It does not seem to occur to these critics that, even if this consideration were wholly true — which it certainly is not — what the labourer and his family would gain in health, comfort, and cleanliness by their translation to the suburbs would more than recompense them for any incidental inconvenience. A secondary objection is raised to the proposed removal of the slum-dwellers to the suburbs. It is asked whether the small traders who cater for the wants of the workers must also migrate and open new shops, which might conceivably put them to more expense than they could afford. The plaintive dilemma is suggested that they must move or starve. It is more fair to ask, must the honest worker suffer so that the parasitic middleman may be protected? As a whole, the rejoinder of the Housing Committee displays a sad lack of imagination and vision.
A vast amount of sickly cant is, and always has been, talked about the astonishing virtue of the Irish race. When it is intended to apply to Dublin such talk is really ludicrous. Whether the housing question has little or much to do with it, the fact remains that Dublin has been severely criticised.
The attempt to "vindicate the good name of Dublin" by calling in aid the police statistics of "crimes against morals" is not convincing. Everybody knows that the police are grossly lax in their duties in this connection. The remedy for this state of affairs may lie in various directions, but it certainly does not lie in the direction of shutting one's eyes to facts, and saying that Dublin is a paragon of virtue among cities. The people who say that it is demand evidence to the contrary. One wonders whether business or pleasure has never taken them through the chief thoroughfares of the city just after nightfall.

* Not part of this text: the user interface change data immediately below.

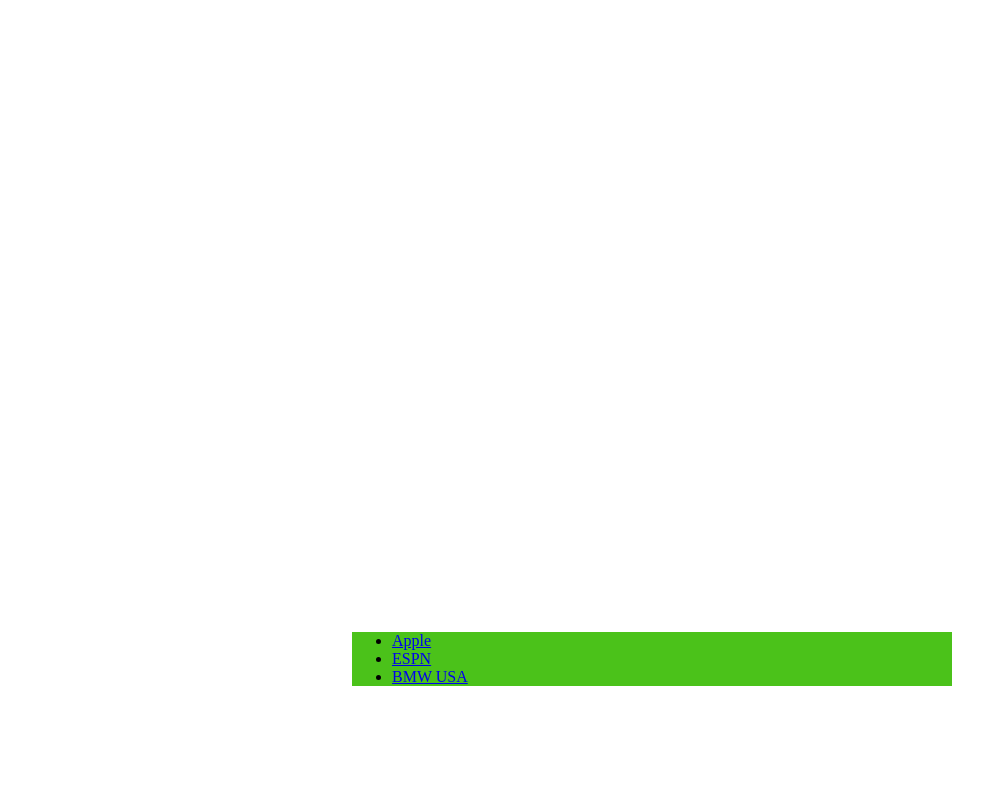
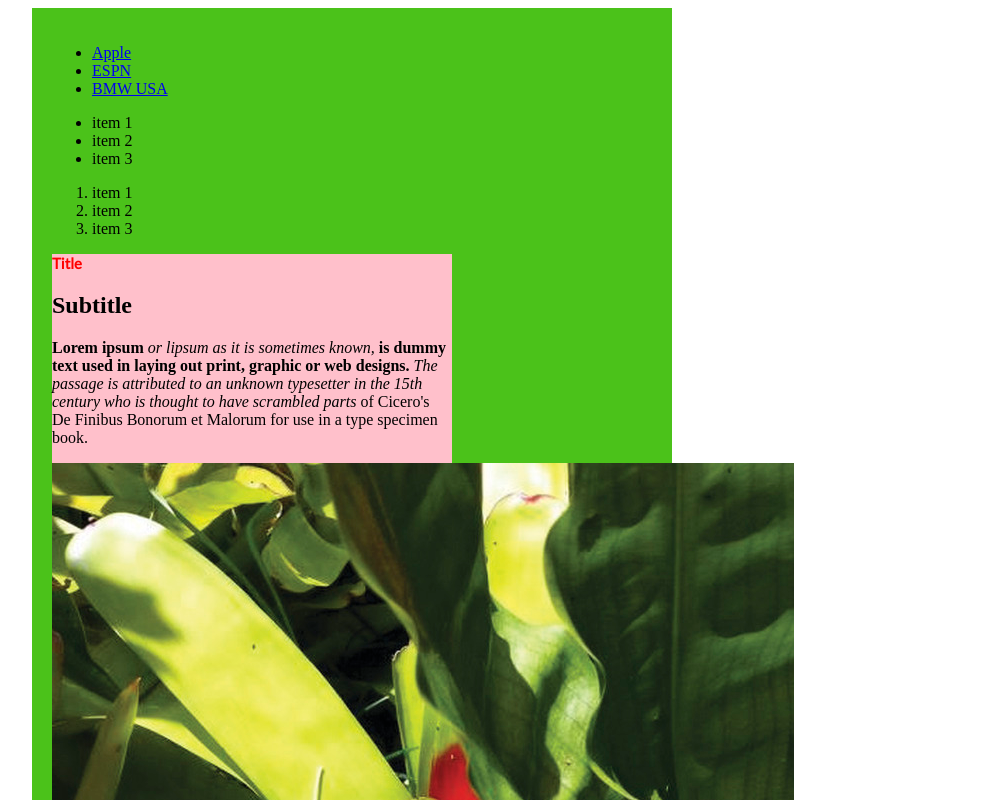
Before and after one commit to jav165/test, a plain HTML site: page Class/index.html in a window 1280 px wide. Shown: the top 800 px of the page, without its empty margins (288-1271 px from the left). Drawn offline with Linux system fonts and the light colour scheme; files whose address does not match are found by name.

Commit message:
centered everything

```diff
--- a/Class/CSS/style.css
+++ b/Class/CSS/style.css
@@ -3,6 +3,7 @@
 h1 {
   color: red;
   font-family: 'Lato', sans-serif;
+  margin: auto;
 }
 
 /* This is a class */
@@ -10,7 +11,8 @@ h1 {
 {
   background-color: rgb(75, 194, 26);
   width: 600px;
-  margin: 50%;
+  margin: auto;
+  padding: 20px;
 }
 .container h1 {font-size: 15px}
 
--- a/Class/index.html
+++ b/Class/index.html
@@ -22,7 +22,7 @@
         </ul>
       </nav>
     </header>
-  </div>
+
 
   </head>
   <!-- This is the body of my website -->
@@ -47,7 +47,7 @@
 
 <!-- For magazine articles or posts, etc. -->
 <article id="flower">
-  <div class="container">
+
   <h1>Title</h1>
   <h2>Subtitle</h2>
 
```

The Church of Ireland Gazette, 29th May 1914.
Images: Blackpitts, Dublin, 1914 (top) and other images from the Dublin Housing Enquiry 1914.